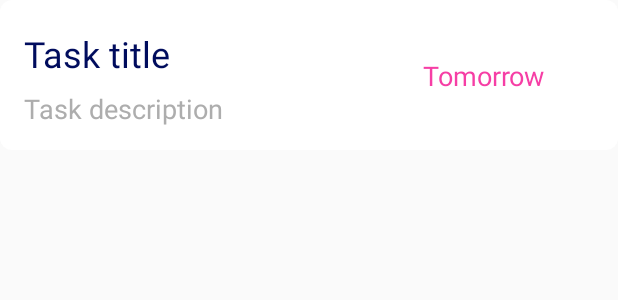
After one commit to anohabbah/Tasking, an Android app: the layout task_item.xml on its own in the app's theme, with its tools: preview values and no code run, on a phone screen of 412 x 824 dp. The commit adds this screen. Shown: the top 300 px of the screen. Run offline under Robolectric (Android 15) with nearby library versions, the phone set to English and light mode, and no system bars.

Commit message:
task list item

```diff
--- /dev/null
+++ b/app/src/main/res/drawable/bg_task_item.xml
@@ -0,0 +1,6 @@
+<?xml version="1.0" encoding="utf-8"?>
+<shape xmlns:android="http://schemas.android.com/apk/res/android">
+    <solid android:color="#FFF" />
+
+    <corners android:radius="8dp" />
+</shape>
--- /dev/null
+++ b/app/src/main/res/layout/task_item.xml
@@ -0,0 +1,49 @@
+<?xml version="1.0" encoding="utf-8"?>
+<LinearLayout xmlns:android="http://schemas.android.com/apk/res/android"
+    android:layout_width="match_parent"
+    android:layout_height="100dp"
+    android:background="@drawable/bg_task_item">
+
+    <LinearLayout
+        android:layout_width="220dp"
+        android:layout_height="match_parent"
+        android:layout_marginStart="16dp"
+        android:orientation="vertical">
+
+        <TextView
+            android:id="@+id/task_item_txt_title"
+            android:layout_marginTop="19dp"
+            android:textSize="24sp"
+            android:text="Task title"
+            android:textColor="#000C5D"
+            android:layout_height="wrap_content"
+            android:layout_width="wrap_content" />
+
+        <TextView
+            android:id="@+id/task_item_txt_description"
+            android:layout_width="wrap_content"
+            android:layout_height="wrap_content"
+            android:layout_marginTop="8dp"
+            android:text="Task description"
+            android:textColor="#ADADAD"
+            android:textSize="18sp" />
+    </LinearLayout>
+
+    <LinearLayout
+        android:layout_width="match_parent"
+        android:layout_height="wrap_content"
+        android:layout_marginStart="45dp"
+        android:layout_marginTop="30dp"
+        android:orientation="vertical">
+
+        <TextView
+            android:id="@+id/task_item_txt_date"
+            android:layout_width="wrap_content"
+            android:layout_height="wrap_content"
+            android:layout_marginTop="8dp"
+            android:text="Tomorrow"
+            android:textAlignment="center"
+            android:textColor="#F63EA5"
+            android:textSize="18sp" />
+    </LinearLayout>
+</LinearLayout>
--- a/app/src/main/res/values/colors.xml
+++ b/app/src/main/res/values/colors.xml
@@ -1,6 +1,6 @@
 <?xml version="1.0" encoding="utf-8"?>
 <resources>
-    <color name="colorPrimary">#008577</color>
-    <color name="colorPrimaryDark">#00574B</color>
+    <color name="colorPrimary">#3F51B5</color>
+    <color name="colorPrimaryDark">#000C5D</color>
     <color name="colorAccent">#D81B60</color>
 </resources>
--- a/app/src/main/res/values/strings.xml
+++ b/app/src/main/res/values/strings.xml
@@ -1,3 +1,6 @@
 <resources>
     <string name="app_name">Tasking</string>
+    <string name="act_main_title">Tasks</string>
+    <string name="act_main_subtitle">Finish them quickly today.</string>
+    <string name="act_main_no_more_tasks">No more tasks</string>
 </resources>
--- a/app/src/main/res/values/styles.xml
+++ b/app/src/main/res/values/styles.xml
@@ -1,7 +1,7 @@
 <resources>
 
     <!-- Base application theme. -->
-    <style name="AppTheme" parent="Theme.AppCompat.Light.DarkActionBar">
+    <style name="AppTheme" parent="Theme.AppCompat.Light.NoActionBar">
         <!-- Customize your theme here. -->
         <item name="colorPrimary">@color/colorPrimary</item>
         <item name="colorPrimaryDark">@color/colorPrimaryDark</item>
--- a/build.gradle
+++ b/build.gradle
@@ -8,6 +8,7 @@ buildscript {
     }
     dependencies {
         classpath 'com.android.tools.build:gradle:3.5.3'
+        classpath 'com.google.gms:google-services:4.2.0'
 
         // NOTE: Do not place your application dependencies here; they belong
         // in the individual module build.gradle files
```
Also changed, not shown: app/build.gradle (+15 -3 lines), app/src/main/java/abbah/anoh/android/tasking/MainActivity.java (+63 -0 lines), app/src/main/java/abbah/anoh/android/tasking/Task.java (added, +39 -0 lines), app/src/main/java/abbah/anoh/android/tasking/TaskAdapter.java (added, +60 -0 lines), app/src/main/res/layout/activity_main.xml (+52 -10 lines), app/src/main/assets/fonts/MLight.ttf (added), app/src/main/assets/fonts/MMedium.ttf (added), app/src/main/assets/fonts/MRegular.ttf (added), 1 other file.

======

WHAT IS BEING ASKED:
The answer must be every line of the records above that holds the word "strings".

SOLVED EXERCISE:
--- a/app/src/main/res/values/strings.xml
+++ b/app/src/main/res/values/strings.xml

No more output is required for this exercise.